|Incandescent White Balance
|Manual White Balance
Color balance indoors under incandescent lighting was slightly warm in Auto white balance mode, while both the Incandescent and Manual settings more accurate results. Both Manual and Incandescent options were nearly identical, but the Manual option appeared best overall. The Canon PowerShot A580 required a +1.0 EV exposure compensation boost to get a good exposure, about average for this shot. Overall color with the Manual white balance setting is quite good, though there is the hint of a magenta tint and slightly pinkish skin tones. Also, the blue flowers are quite dark, and slightly purplish. (Many digital cameras reproduce these flowers with a dark, purplish tin.) Our test lighting for this shot is a mixture of 60 and 100 watt household incandescent bulbs, a pretty yellow light source, but a very common one in typical home settings here in the U.S.
Slightly high contrast outdoors, but still good overall exposure and color.
|Auto White Balance,
|Auto White Balance,

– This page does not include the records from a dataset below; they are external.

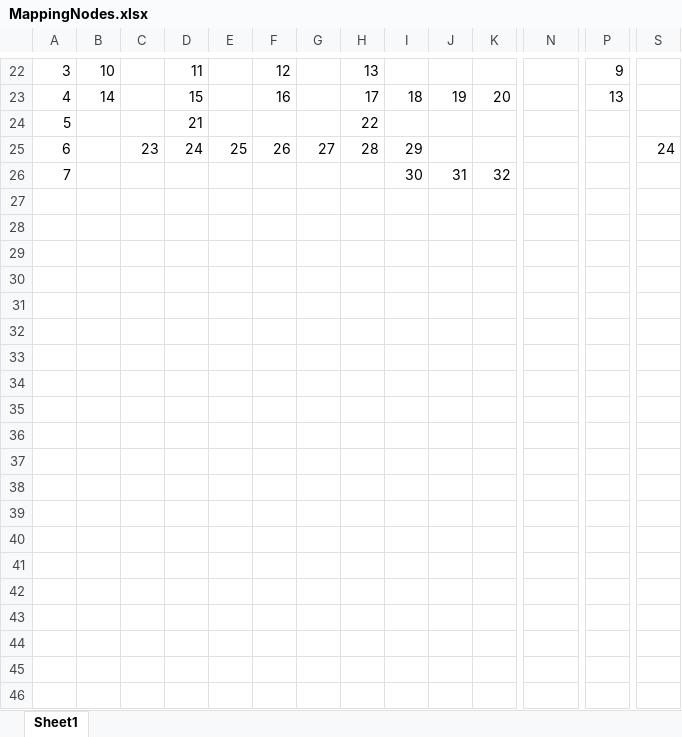
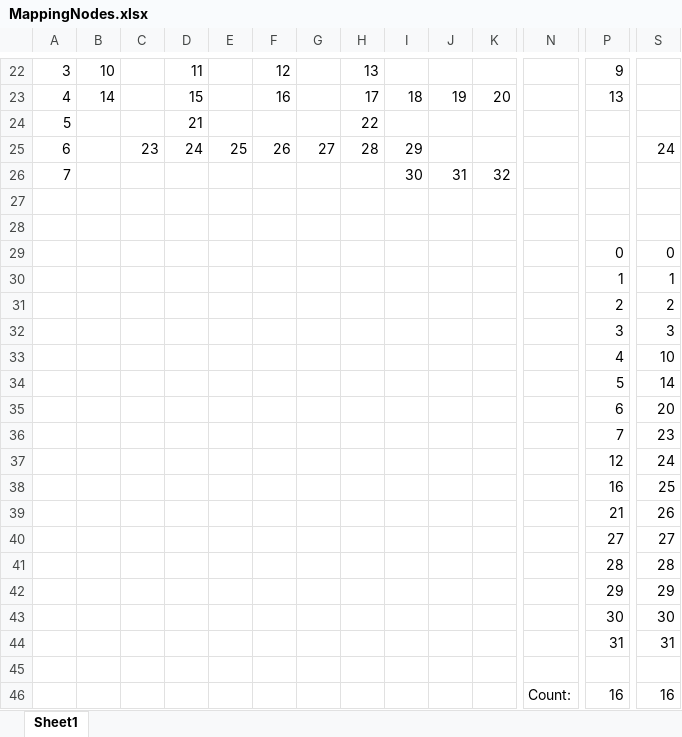
Before and after one commit to johnvtan/Algorithms, an Excel workbook: school/spring-2017/algorithms/project-5/MappingNodes.xlsx, sheet Sheet1, drawn as a sheet; only a part is shown, gaps mark what is left out; values as stored, in another font and other column widths than the file's, no borders; rows hold the shown columns only; the diff names each change by its address in the sheet, - before the commit and + after, or states it on an @@ line.

Commit message:
working on project 5b

```diff
--- a/school/spring-2017/algorithms/project-5/MappingNodes.xlsx (sheet Sheet1)
+++ b/school/spring-2017/algorithms/project-5/MappingNodes.xlsx (sheet Sheet1)
+row 27: (empty)
+row 28: (empty)
+row 29:  |  |  |  |  |  |  |  |  |  |  |  | 0 | 0
+row 30:  |  |  |  |  |  |  |  |  |  |  |  | 1 | 1
+row 31:  |  |  |  |  |  |  |  |  |  |  |  | 2 | 2
+row 32:  |  |  |  |  |  |  |  |  |  |  |  | 3 | 3
+row 33:  |  |  |  |  |  |  |  |  |  |  |  | 4 | 10
+row 34:  |  |  |  |  |  |  |  |  |  |  |  | 5 | 14
+row 35:  |  |  |  |  |  |  |  |  |  |  |  | 6 | 20
+row 36:  |  |  |  |  |  |  |  |  |  |  |  | 7 | 23
+row 37:  |  |  |  |  |  |  |  |  |  |  |  | 12 | 24
+row 38:  |  |  |  |  |  |  |  |  |  |  |  | 16 | 25
+row 39:  |  |  |  |  |  |  |  |  |  |  |  | 21 | 26
+row 40:  |  |  |  |  |  |  |  |  |  |  |  | 27 | 27
+row 41:  |  |  |  |  |  |  |  |  |  |  |  | 28 | 28
+row 42:  |  |  |  |  |  |  |  |  |  |  |  | 29 | 29
+row 43:  |  |  |  |  |  |  |  |  |  |  |  | 30 | 30
+row 44:  |  |  |  |  |  |  |  |  |  |  |  | 31 | 31
+row 45: (empty)
+row 46:  |  |  |  |  |  |  |  |  |  |  | Count: | 16 | 16
```
Also changed, not shown: 8 other files.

Outdoors, the Canon PowerShot A580 performed fairly well, though contrast is a little high under the harsh lighting. On the portrait shot, highlights are very hot on the white shirt, and shadows quite deep. Shadow detail is fair in both shots, though details are fuzzy from noise artifacts as well as some blurring from noise suppression. Overall color is pretty good, however. For harsh lighting like this, consider using the A580's adjustable contrast setting to even out the exposure.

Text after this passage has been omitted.